11. MIA Update: The Defense POW/MIA Accounting Agency has announced identification and burial updates for six American service members who had been missing in action from Korea and WWII. Returning home for burial with full military honors are:
— Army Pfc. Walter W. Green, 18, of Zanesville, Ohio, whose identification was previously announced, will be buried July 20 in Arlington National Cemetery, near Washington, D.C. Green was a member of Company E, 2nd Battalion, 8th Cavalry Regiment, 1st Cavalry Division. In November 1950, his unit was involved in combat actions against the Chinese People’s Volunteer Forces in the vicinity of Unsan, North Korea. Green was reported missing in action as of Nov. 2, 1950 when he could not be accounted for by his unit. Read about Green.

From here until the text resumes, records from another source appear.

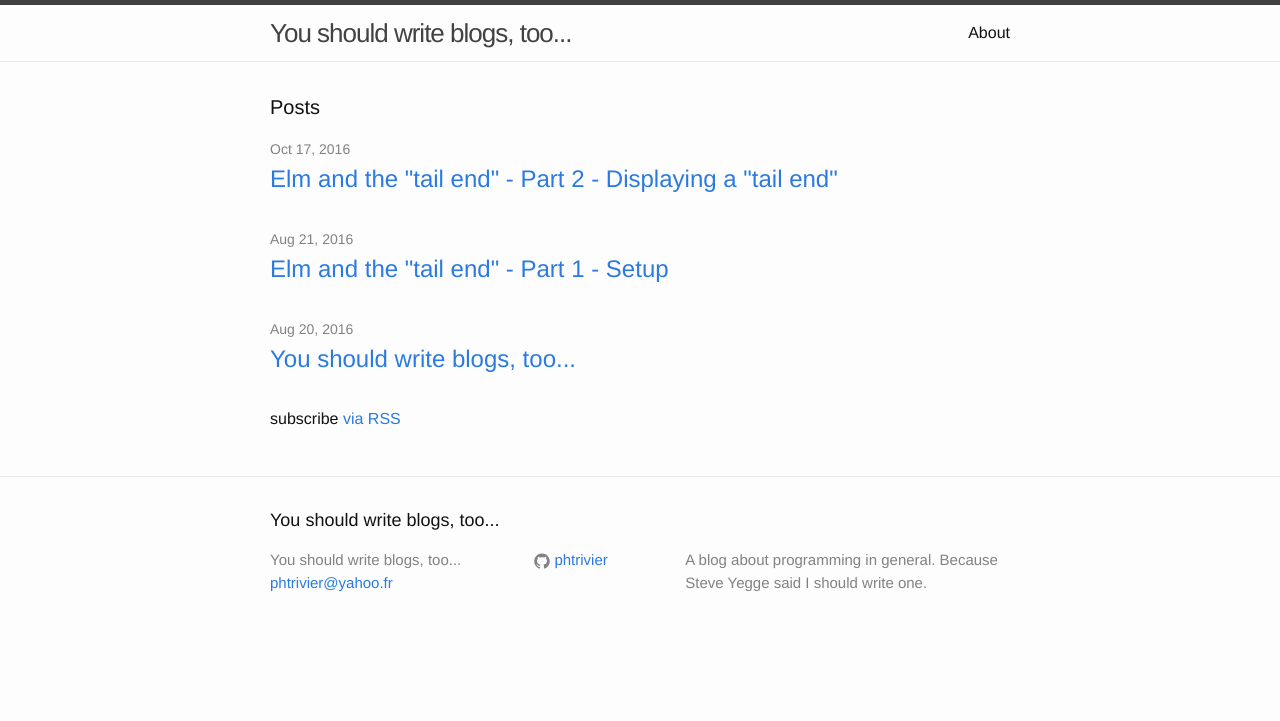
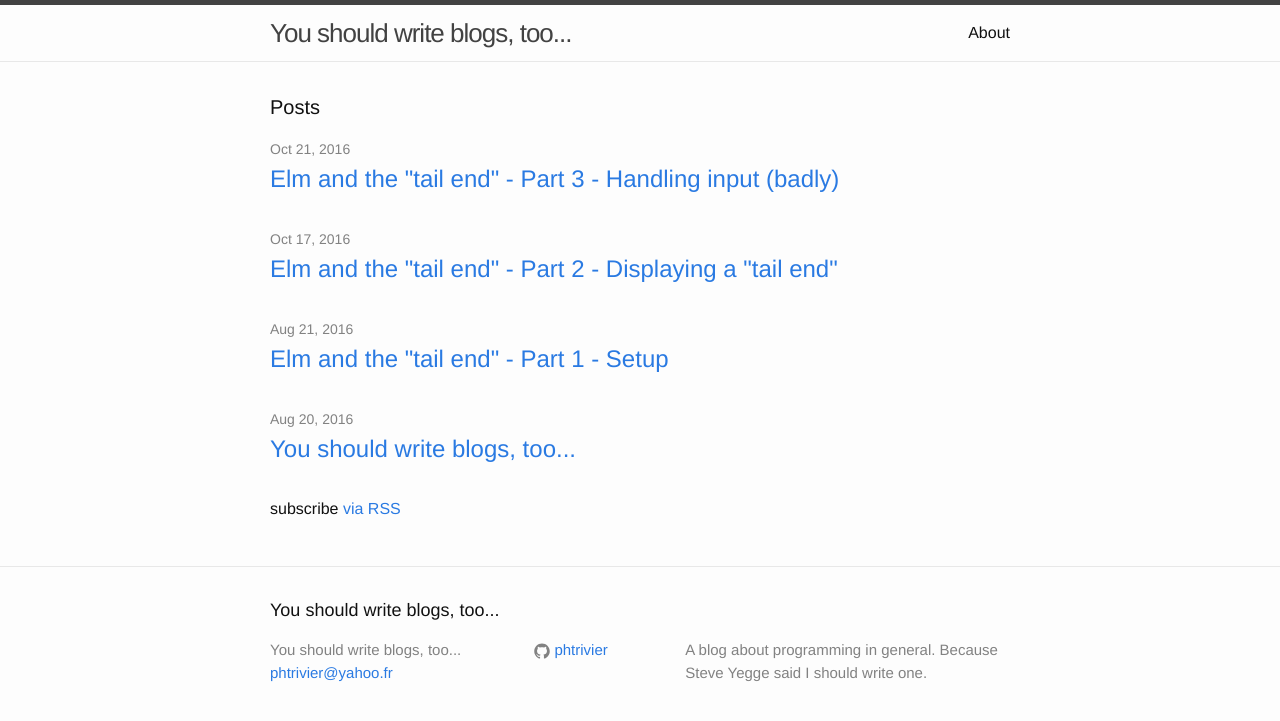
Before and after one commit to phtrivier/phtrivier.github.io, a Jekyll site: the page built from index.html, in a window 1280 px wide. Shown: the top 721 px of the page. Built offline with Jekyll 4.4.1, drawn with Linux system fonts in a browser that asks for light colours; comment, search, counter and statistics services are not loaded; part of the change alters nothing that is shown.

Commit message:
Part 3 : Trying to do inputs

````diff
--- a/_posts/2016-10-17-elm-tail-end-part-2.markdown
+++ b/_posts/2016-10-17-elm-tail-end-part-2.markdown
@@ -240,7 +240,7 @@ Voila, run `make.sh` again, and you should see something like this :
 Which is not very good looking, but, as far as `elm` is concerned, everything is there.
 We can either make this much prettier (which will only involve CSS), or add some interactivity to the page (in case you want to use other values than 35/90.)
 
-That's what we'll do in next part !
+That's what we'll do in [next part](/2016/10/21/elm-tail-end-part-3) !
 
 ---
 
--- /dev/null
+++ b/_posts/2016-10-21-elm-tail-end-part-3.markdown
@@ -0,0 +1,354 @@
+---
+layout: post
+title:  "Elm and the \"tail end\" - Part 3 - Handling input (badly)"
+date:   2016-10-21 21:00:00 +0000
+tags: elm waitbutwhy
+---
+## Making the page interactive (or at least, trying)
+
+_This is part 3 of a series. You should probably start at [the first part](/2016/08/21/elm-tail-end-part-1)._
+
+Our application has been pretty static so far, we should add some interactivity.
+We'll add a way to change your current age, and your life expectancy.
+
+Let's ask the questions from last part again.
+
+### _What is this application about ?_
+
+The same as earlier (just an age and an expectancy.) So the `Model` does not have to change.
+
+_Or so you think..._
+
+
+### _What can this application do ?_
+
+We can know change the age and expectancy, so let's add two messages for that.
+The messages will be 'parameterized' with the new values.
+
+Here we go :
+
+``` haskell
+type Msg
+    = Start
+    | ChangeAge Int -- The Int will be the new age (no pun intended)
+    | ChangeExpected Int -- The Int will be the new age expectancy
+```
+
+### _How does this application start ?_
+
+The same as usual.
+
+### _Where do we go from here ?_
+
+When we receive a message to change any value, we turn the model into... the same model with a different value.
+
+``` haskell
+update : Msg -> Model -> ( Model, Cmd Msg )
+update action model =
+    case action of
+        Start ->
+            ( model, Cmd.none )
+
+        ChangeAge age ->
+            ( { model | model.age = age }, Cmd.none )
+
+        ChangeExpected expected ->
+            ( { model | model.expected = expected }, Cmd.none )
+
+```
+
+### _Wait, aren't we suppose to display stuff, too ?_
+
+Sure, we can display a couple inputs as well as our view.
+In its simplest form :
+
+``` haskell
+view : Model -> Html Msg
+view model =
+    div [ class "page" ]
+        [ inputs model
+        , tailendView model
+        ]
+
+
+inputs : Model -> Html Msg
+inputs model =
+    div []
+        [ input
+            [ placeholder "Age"
+            , value (toString model.age)
+            ]
+            []
+        , input
+            [ placeholder "Expected"
+            , value (toString model.expected)
+            ]
+            []
+        ]
+```
+
+We had to use
+[`toString`](http://package.elm-lang.org/packages/elm-lang/core/latest/Basics#toString)
+because the input wants to display a `String`, and not an `Int`. (And if
+you've been using Javascript for too long, you might have forgotten
+it, but it's two different things. Anyway.)
+
+So all this displays a nice set of input, and if you type something in them, pretty much *nothing* happens.
+
+### Introducting events
+
+Elm has a complete package devoted to handling events, named, ahem,
+[Html.Events](http://package.elm-lang.org/packages/elm-lang/html/1.1.0/Html-Events). It
+has *functions* that are meant to be used to generate attributes of
+`Html` elements, in order to fill the usual 'callbacks'.
+
+If we look at `onInput`, for example, we see the signature :
+
+``` haskell
+onInput : (String -> msg) -> Attribute msg
+```
+
+Which in our case, means we have to provide it with a function that will turn a `String` (what is typed by the user in the field), and generate a `Msg`.
+
+We would use it like this :
+
+
+``` haskell
+inputs : Model -> Html Msg
+inputs model =
+    div []
+        [ input
+            [ placeholder "Age"
+            , value (toString model.age)
+            , onInput handleAgeInput
+            ]
+            []
+           ...
+```
+
+Let's try different possible functions for how to handle age input:
+
+``` haskell
+handleAgeInput : String -> Msg
+handleAgeInput str =
+    ChangeAge str
+
+```
+
+That's the kind of things you see in tutorials, except in our cases, there is a catch : `ChangeAge` does not take a `String`, but an age.
+So this won't compile. (But `elm` message will be nice.)
+
+How about parsing the String ?
+
+``` haskell
+handleAgeInput : String -> Msg
+handleAgeInput str =
+    ChangeAge (toInt str)
+```
+
+Again, this won't compile, because
+[`toInt`](http://package.elm-lang.org/packages/elm-lang/core/4.0.5/String#toInt)
+will not return an `Int`, but a composite type called
+[Result](http://package.elm-lang.org/packages/elm-lang/core/4.0.5/Result)
+that *forces* you to deal with failures (in this case, an entry that
+can not be parsed as an `Int`, because your user found it soooo smart to
+type "foo" in the age field. And we're not going to play with the
+[type=number](https://www.w3.org/TR/html-markup/input.number.html)
+attribute, cause that would be cheating. And this _aparté_ is way too
+long, again.)
+
+Here, we have several ways of handling this, and _I'm not sure which one is the best_ (did I mention I write this mostly to educate *myself* ?)
+
+#### Use a default value
+
+That seems to be suggested
+[here and there](http://package.elm-lang.org/packages/elm-lang/core/4.0.5/String#toInt)
+; just assume that if the user types a love letter in the age field,
+it means they're 15 years old. Or 0.
+
+``` haskell
+handleAgeInput : String -> Msg
+handleAgeInput str =
+    let
+        age =
+            Result.withDefault 0 (toInt str)
+    in
+        ChangeAge age
+```
+
+That will work, provided the view code gracefully handles the zeros.
+
+#### Use a String for ChangeAge
+
+What if `ChangeAge` used a `String` instead of an `Int` ?
+`handleAgeInput` would be trivial to write :
+
+``` haskell
+type alias Msg
+    = Start
+    | ChangeAge String -- The string is simply what the user typed
+    ...
+
+handleAgeInput : String -> Msg
+handleAgeInput str =
+    ChangeAge str
+```
+
+So, all and dandy ? Well, no, because then, in the `update` code, you have to deal with the string conversion :
+
+``` haskell
+update : Msg -> Model -> ( Model, Cmd Msg )
+update action model =
+    case action of
+        Start ->
+            ( model, Cmd.none )
+
+        ChangeAge age ->
+            ( updateAge model age, Cmd.none )
+
+        -- ...
+
+updateAge : Model -> String -> Model
+updateAge model age =
+    case String.toInt age of
+        Ok age ->
+            { model | age = age }
+
+        Err _ ->
+            { model | ????? }
+
+```
+
+You might want to use `Result.withDefault` here, or just write `age =
+0`, but it's really the same as the previous situation.
+
+Both of those solutions have a problem in the `view` function.
+
+First of all, the `view` function will not be able to display an
+helpful error message in case of invalid display. (Something like "You
+should have typed a number for your age.").  It could "guess" that
+there is an error if the age is the default value (0), and maybe you
+can write the messages so that if either 0 or a bad age is used.
+
+Secondly, `view` will have to put something in the `value` attribute
+of the Input. If you decide to type a default value, than any time you
+enter something bogus, the field will be replaced by 0, which is kinda
+strange.
+
+#### Using Maybes
+
+Since it's unclear whether the age is filled at a given moment, we might want to make it explicit, using the `Maybe` type.
+
+It _kinda_ works, but I'm not that happy with the result.
+In details, here is how it would go (I only show the `age` bits, `expected` is mostly the same.)
+
+``` haskell
+type alias Model =
+    { age : Maybe Int
+    , expected : Maybe Int
+    }
+
+type Msg
+    = Start
+    | ChangeAge String
+    | ChangeExpected String
+
+
+initialModel : Model
+initialModel =
+    { age = Just 35
+    , expected = Just 90
+    }
+
+update : Msg -> Model -> ( Model, Cmd Msg )
+update action model =
+    case action of
+        -- ...
+
+        ChangeAge age ->
+            ( updateAge model age, Cmd.none )
+
+-- ...
+
+updateAge : Model -> String -> Model
+updateAge model str =
+    let
+        age =
+            str
+                |> String.toInt
+                |> Result.toMaybe
+    in
+        { model | age = age }
+
+-- ..
+
+inputs : Model -> Html Msg
+inputs model =
+    div []
+        [ input
+            [ placeholder "Age"
+            , value (maybeToInt model.age)
+            , onInput ChangeAge
+            ]
+            []
+        , input
+            [ placeholder "Expected"
+            , value (maybeToInt model.expected)
+            , onInput ChangeExpected
+            ]
+            []
+        ]
+
+
+maybeToInt : Maybe Int -> String
+maybeToInt x =
+    case x of
+        Just a ->
+            toString a
+
+        Nothing ->
+            ""
+
+-- ...
+
+tailendView : Model -> Html Msg
+tailendView model =
+    case ( model.age, model.expected ) of
+        -- Destructuring pattern matching for the win !
+        ( Nothing, _ ) ->
+            div [] [ text "You should type an age" ]
+
+        ( _, Nothing ) ->
+            div [] [ text "You should type an expected age" ]
+
+        ( Just age, Just expected ) ->
+            let
+                crossed =
+                    age
+
+                uncrossed =
+                    expected - age
+            in
+                -- ...
+
+
+```
+
+This works, but :
+
+* the Maybe's are checked all the time
+* I'm pretty sure there is a shorter way to do `maybeToInt`
+* this still does not prevent the user from typing an age that is
+  bigger than her expectancy. And we should use the type system to
+  ["make impossible states impossible"](https://www.youtube.com/watch?v=IcgmSRJHu_8&index=13&list=WL).
+
+Remember when I told you that `elm` forces you to think about error
+cases early one ?  We have _two_ freaking fields here, and we're
+already wondering what to do.
+
+On the bright side, the same code in Javascript would be littered with
+`if`s for null checks, and possible places for conversions, so at
+least the `elm` code is _clean_.  But it still feels a bit
+complicated, so I'm sure there is a better way.
+
+Which we'll give a try to find next time !
````
Also changed, not shown: Gemfile.lock, 1 other file.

— Army Staff Sgt. David Rosenkrantz, 28, of Los Angeles, whose identification was previously announced, will be buried in June 20 in Riverside, Calif. Rosenkrantz was assigned to Company H, 504th Parachute Infantry Regiment, 82nd Airborne Division. In September 1944, his unit participated in Operation Market Garden, a ploy by Allied planners to break German defensive lines on the western front by capturing a highway route through the Netherlands. On Sep. 28, 1944, Rosenkrantz’ platoon occupied Heuvelhof, a farm located south of the town of Grosbeek, when German tanks and infantry attacked. The paratroopers hid among sparse trees and buildings. Rosenkrantz was killed by enemy gunfire when he rose from his position. Due to the proximity of the enemy, his remains could not be recovered at the time. Read about Rosenkrantz.
— Navy Electrician’s Mate 3rd Class George H. Gibson, 20, of Winchester, Kan., whose identification was previously announced, will be buried July 21 in Inglewood, Calif. Gibson was stationed aboard the USS Oklahoma, which was moored at Ford Island, Pearl Harbor, when the ship was attacked by Japanese aircraft on Dec. 7, 1941. The battleship sustained multiple torpedo hits, which caused it to quickly capsize. The attack on the ship resulted in the deaths of 429 crewmen. Read about Gibson.
— Army Cpl. Francisco Ramos-Rivera was a member of Company H, 2nd Battalion, 19th Infantry Regiment, 24th Infantry Division, engaged in combat operations against North Korean forces near Taegon, South Korea. As U.S. forces regrouped after their evacuation, Ramos-Rivera could not be accounted-for and was declared missing in action on July 20, 1950. Interment services are pending. Read about Ramos-Rivera.
— Army Master Sgt. Leonard K. Chinn was a member of Company D, 2nd Engineer Combat Battalion, 2nd Infantry Division, when his unit was fighting off persistent Chinese attacks in North Korea. Chinn was reportedly captured by enemy forces on Dec. 1, 1950, and was held at several temporary prisoner of war camps before being marched northwest to POW Camp 5 Complex, North Korea. Interment services are pending. Read about Chinn.
— Army Pvt. Delbert J. Holliday was a member of Company C, 1st Battalion, 7th Cavalry Regiment, 7th Cavalry Division, participating in combat actions against the Chinese People’s Volunteer Forces in the vicinity of North Pyongan Province, North Korea. Holliday was killed in action on Nov. 30, 1950 and was reportedly buried in the United Nations Military Cemetery in Pyongyang. As the United Nations’ situation with North Korea worsened, circumstances forced the cemetery in Pyongyang to close on Dec. 3, 1950, and buried remains could not be recovered. Interment services are pending. Read about Holliday.
As always, we want to hear your advocacy stories. Email the VFW to share your stories or photos with us.
Missed last week’s issue? Read it here.